Before the development of geologic concepts during the 19th century, the presence of marine fossils in mountains was explained in Christian contexts as a result of the Biblical Deluge. This was an extension of Neoplatonic thought, which influenced early Christian writers.
The 13th-century Dominican scholar Albert the Great posited that, as erosion was known to occur, there must be some process whereby new mountains and other land-forms were thrust up, or else there would eventually be no land; he suggested that marine fossils in mountainsides must once have been at the sea-floor. Orogeny was used by Amanz Gressly (1840) and Jules Thurmann (1854) as orogenic in terms of the creation of mountain elevations, as the term mountain building was still used to describe the processes. Elie de Beaumont (1852) used the evocative "Jaws of a Vise" theory to explain orogeny, but was more concerned with the height rather than the implicit structures created by and contained in orogenic belts. His theory essentially held that mountains were created by the squeezing of certain rocks. Eduard Suess (1875) recognised the importance of horizontal movement of rocks. The concept of a precursor geosyncline or initial downward warping of the solid earth (Hall, 1859) prompted James Dwight Dana (1873) to include the concept of compression in the theories surrounding mountain-building. With hindsight, we can discount Dana's conjecture that this contraction was due to the cooling of the Earth (aka the cooling Earth theory). The cooling Earth theory was the chief paradigm for most geologists until the 1960s. It was, in the context of orogeny, fiercely contested by proponents of vertical movements in the crust, or convection within the asthenosphere or mantle.
Gustav Steinmann (1906) recognised different classes of orogenic belts, including the Alpine type orogenic belt, typified by a flysch and molasse geometry to the sediments; ophiolite sequences, tholeiitic basalts, and a nappe style fold structure.
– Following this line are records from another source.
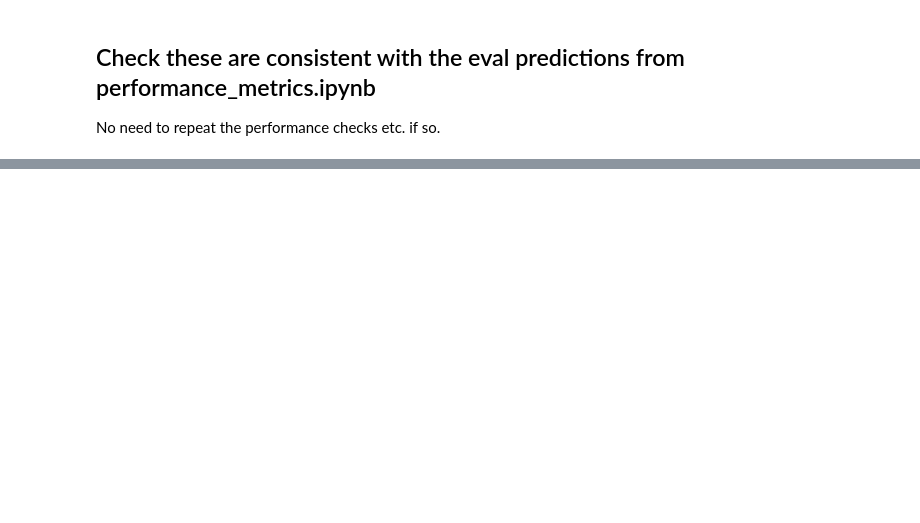
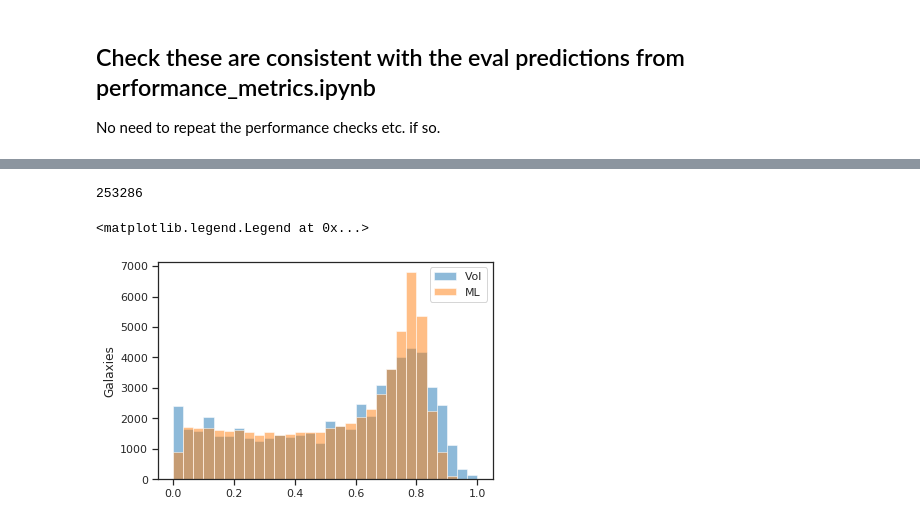
Before and after one commit to colinleach/zoobot, a Jupyter notebook: notebooks/multiq/performance/ml_final_catalog.ipynb, the cells around one changed output, grey strips where cells are left out. Drawn from its saved outputs; the diff is of its cells as text; code cells hidden in the pictures; blank space fills up the shorter version.

```diff
--- a/notebooks/multiq/performance/ml_final_catalog.ipynb
+++ b/notebooks/multiq/performance/ml_final_catalog.ipynb
@@ -179,0 +207,2 @@ No need to repeat the performance checks etc. if so.
+# %%
+df = df.drop_duplicates(subset=['iauname'], keep='first')
@@ -179,0 +216,21 @@ No need to repeat the performance checks etc. if so.
+# %%
+com = pd.merge(df, vols, on='iauname', suffixes=('_ml', ''), how='inner')
+# %%
+len(com)
+# %% [output]
+253286
+# %%
+retired = com[com['smooth-or-featured_total-votes'] >= 30]
+# %%
+import seaborn as sns
+sns.set_context('notebook')
+# %%
+sns.set_style('ticks')
+_, bins = np.histogram(np.linspace(0., 1.), bins=30)
+plt.hist(retired['smooth-or-featured_smooth_fraction'], alpha=.5, bins=bins, label='Vol')
+plt.hist(retired['smooth-or-featured_smooth_fraction_ml'], alpha=.5, bins=bins, label='ML')
+plt.ylabel('Galaxies')
+plt.legend()
+# %% [output]
+<matplotlib.legend.Legend at 0x...>
+[figure, added]
```
Also changed, not shown: parts of 34 cells of this notebook, 1 other file.
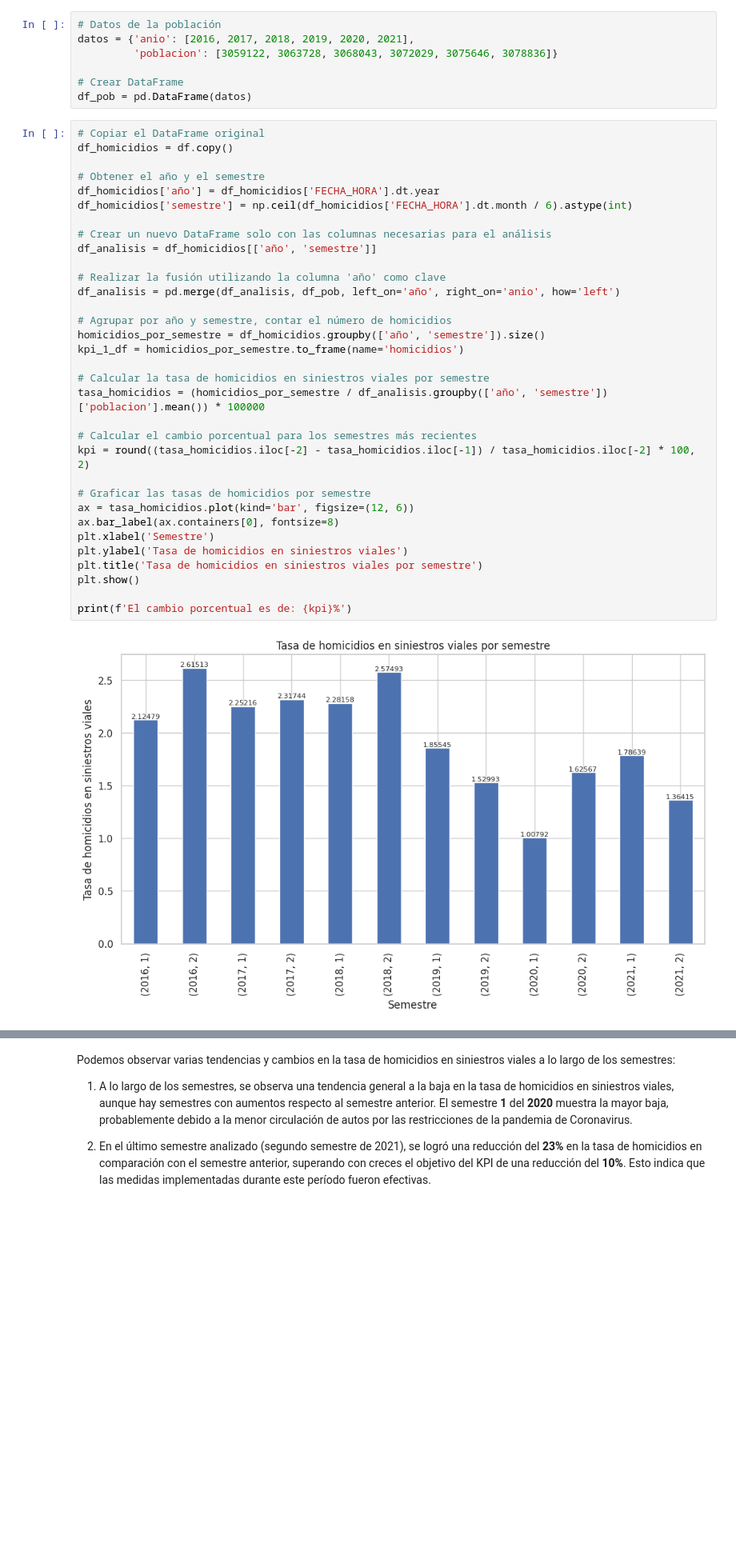
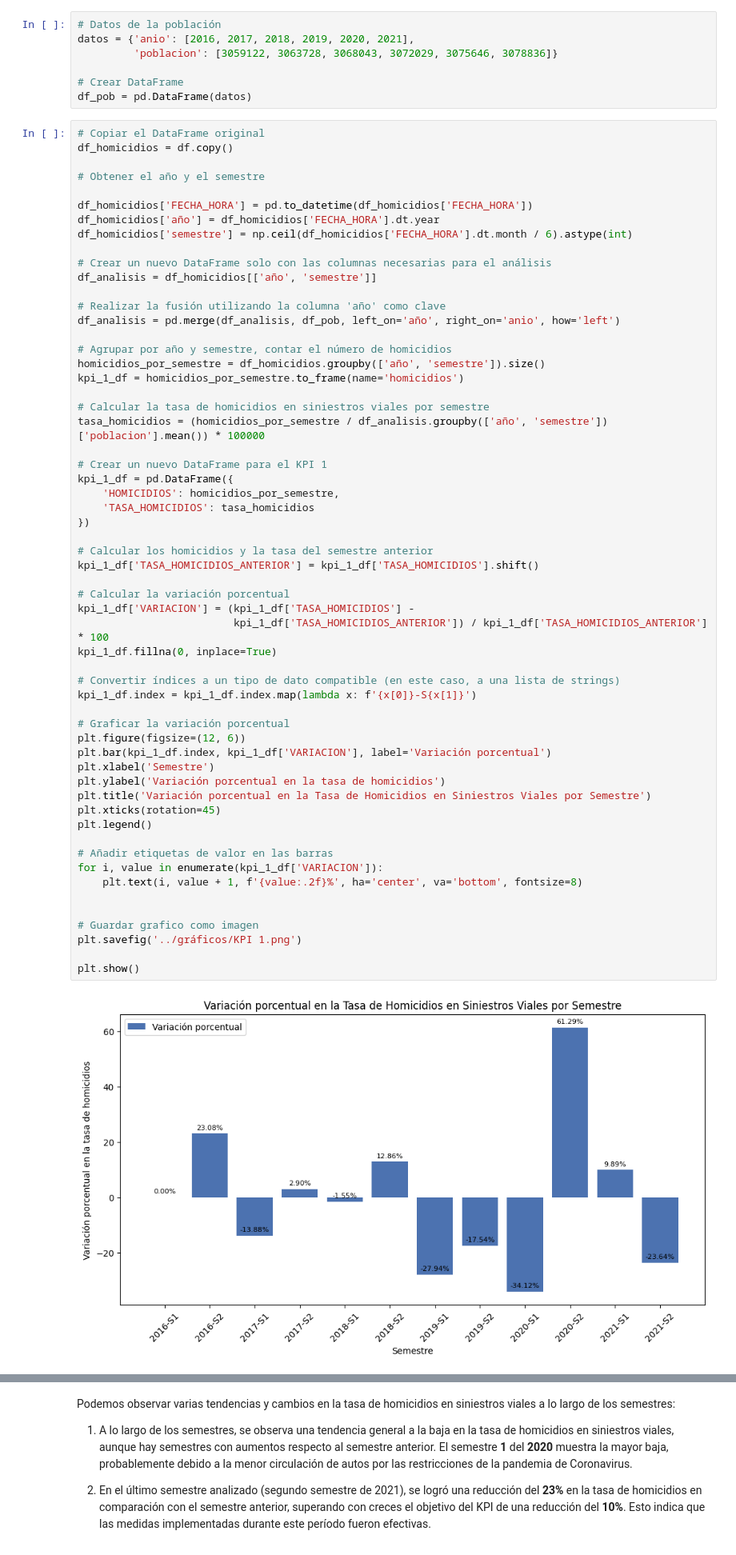
Before and after one commit to Mauro-coder555/Road-safety-system, a Jupyter notebook: EDA/EDA.ipynb, the cells around one changed output, grey strips where cells are left out. Shown at 80% size. Drawn from its saved outputs; the diff is of its cells as text; blank space fills up the shorter version.

```diff
--- a/EDA/EDA.ipynb
+++ b/EDA/EDA.ipynb
@@ -481,35 +467,60 @@ df_pob = pd.DataFrame(datos)
 # %%
 # Copiar el DataFrame original
 df_homicidios = df.copy()
 
 # Obtener el año y el semestre
+
+df_homicidios['FECHA_HORA'] = pd.to_datetime(df_homicidios['FECHA_HORA'])
 df_homicidios['año'] = df_homicidios['FECHA_HORA'].dt.year
 df_homicidios['semestre'] = np.ceil(df_homicidios['FECHA_HORA'].dt.month / 6).astype(int)
 
 # Crear un nuevo DataFrame solo con las columnas necesarias para el análisis
 df_analisis = df_homicidios[['año', 'semestre']]
 
 # Realizar la fusión utilizando la columna 'año' como clave
 df_analisis = pd.merge(df_analisis, df_pob, left_on='año', right_on='anio', how='left')
 
 # Agrupar por año y semestre, contar el número de homicidios
 homicidios_por_semestre = df_homicidios.groupby(['año', 'semestre']).size()
 kpi_1_df = homicidios_por_semestre.to_frame(name='homicidios')
 
 # Calcular la tasa de homicidios en siniestros viales por semestre
 tasa_homicidios = (homicidios_por_semestre / df_analisis.groupby(['año', 'semestre'])['poblacion'].mean()) * 100000
 
-# Calcular el cambio porcentual para los semestres más recientes
-kpi = round((tasa_homicidios.iloc[-2] - tasa_homicidios.iloc[-1]) / tasa_homicidios.iloc[-2] * 100, 2)
+# Crear un nuevo DataFrame para el KPI 1
+kpi_1_df = pd.DataFrame({
+    'HOMICIDIOS': homicidios_por_semestre,
+    'TASA_HOMICIDIOS': tasa_homicidios
+})
 
-# Graficar las tasas de homicidios por semestre
-ax = tasa_homicidios.plot(kind='bar', figsize=(12, 6))
-ax.bar_label(ax.containers[0], fontsize=8)
+# Calcular los homicidios y la tasa del semestre anterior
+kpi_1_df['TASA_HOMICIDIOS_ANTERIOR'] = kpi_1_df['TASA_HOMICIDIOS'].shift()
+
+# Calcular la variación porcentual
+kpi_1_df['VARIACION'] = (kpi_1_df['TASA_HOMICIDIOS'] -
+                         kpi_1_df['TASA_HOMICIDIOS_ANTERIOR']) / kpi_1_df['TASA_HOMICIDIOS_ANTERIOR'] * 100
+kpi_1_df.fillna(0, inplace=True)
+
+# Convertir índices a un tipo de dato compatible (en este caso, a una lista de strings)
+kpi_1_df.index = kpi_1_df.index.map(lambda x: f'{x[0]}-S{x[1]}')
+
+# Graficar la variación porcentual
+plt.figure(figsize=(12, 6))
+plt.bar(kpi_1_df.index, kpi_1_df['VARIACION'], label='Variación porcentual')
 plt.xlabel('Semestre')
-plt.ylabel('Tasa de homicidios en siniestros viales')
-plt.title('Tasa de homicidios en siniestros viales por semestre')
+plt.ylabel('Variación porcentual en la tasa de homicidios')
+plt.title('Variación porcentual en la Tasa de Homicidios en Siniestros Viales por Semestre')
+plt.xticks(rotation=45)
+plt.legend()
+
+# Añadir etiquetas de valor en las barras
+for i, value in enumerate(kpi_1_df['VARIACION']):
+    plt.text(i, value + 1, f'{value:.2f}%', ha='center', va='bottom', fontsize=8)
+
+
+# Guardar grafico como imagen
+plt.savefig('../gráficos/KPI 1.png')
+
 plt.show()
-
-print(f'El cambio porcentual es de: {kpi}%')
 # %% [output]
-[figure, old version]
+[figure, new version]
```
Also changed, not shown: parts of 25 cells of this notebook, 1 other file.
In terms of recognising orogeny as an event, Leopold von Buch (1855) recognised that orogenies could be placed in time by bracketing between the youngest deformed rock and the oldest undeformed rock, a principle which is still in use today, though commonly investigated by geochronology using radiometric dating.
Based on available observations from the metamorphic differences in orogenic belts of Europe and North America, H. J. Zwart (1967) proposed three types of orogens in relationship to tectonic setting and style: Cordillerotype, Alpinotype, and Hercynotype. His proposal was revised by W. S. Pitcher in 1979 in terms of the relationship to granite occurrences. Cawood et al. (2009) categorized orogenic belts into three types: accretionary, collisional, and intracratonic. Notice that both accretionary and collisional orogens developed in converging plate margins. In contrast, Hercynotype orogens generally show similar features to intracratonic, intracontinental, extensional, and ultrahot orogens, all of which developed in continental detachment systems at converged plate margins.
Without denudation, even relatively low uplift rates as characteristic of epeirogenetic movements (e.g. 20m/MA) would generate highly elevated regions in geological time periods.